ASSIGNMENT:
Would you please copy every line below that includes the string "className"?
──────────
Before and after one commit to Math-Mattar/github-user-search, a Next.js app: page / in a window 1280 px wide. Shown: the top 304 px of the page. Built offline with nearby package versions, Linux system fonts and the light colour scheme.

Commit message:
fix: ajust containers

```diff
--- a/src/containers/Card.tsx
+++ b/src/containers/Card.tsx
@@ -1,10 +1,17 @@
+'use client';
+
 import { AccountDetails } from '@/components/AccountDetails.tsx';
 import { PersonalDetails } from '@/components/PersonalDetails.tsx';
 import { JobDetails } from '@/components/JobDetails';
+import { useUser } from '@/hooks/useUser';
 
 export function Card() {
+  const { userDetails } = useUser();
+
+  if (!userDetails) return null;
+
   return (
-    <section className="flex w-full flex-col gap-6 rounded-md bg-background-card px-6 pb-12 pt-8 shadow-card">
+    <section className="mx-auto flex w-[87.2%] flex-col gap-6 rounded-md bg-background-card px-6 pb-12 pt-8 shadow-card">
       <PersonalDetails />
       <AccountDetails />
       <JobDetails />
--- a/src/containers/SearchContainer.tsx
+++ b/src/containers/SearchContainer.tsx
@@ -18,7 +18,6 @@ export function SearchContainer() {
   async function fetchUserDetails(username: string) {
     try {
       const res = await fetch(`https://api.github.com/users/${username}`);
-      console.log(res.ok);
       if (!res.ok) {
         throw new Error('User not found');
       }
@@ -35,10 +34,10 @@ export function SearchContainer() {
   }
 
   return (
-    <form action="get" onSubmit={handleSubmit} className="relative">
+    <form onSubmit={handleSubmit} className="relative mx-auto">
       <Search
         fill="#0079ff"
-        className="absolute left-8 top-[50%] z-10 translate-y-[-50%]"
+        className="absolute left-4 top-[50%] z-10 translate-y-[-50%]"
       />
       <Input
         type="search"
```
──────────
SOLUTION FOR THIS PROBLEM:
-    <section className="flex w-full flex-col gap-6 rounded-md bg-background-card px-6 pb-12 pt-8 shadow-card">
+    <section className="mx-auto flex w-[87.2%] flex-col gap-6 rounded-md bg-background-card px-6 pb-12 pt-8 shadow-card">
-    <form action="get" onSubmit={handleSubmit} className="relative">
+    <form onSubmit={handleSubmit} className="relative mx-auto">
-        className="absolute left-8 top-[50%] z-10 translate-y-[-50%]"
+        className="absolute left-4 top-[50%] z-10 translate-y-[-50%]"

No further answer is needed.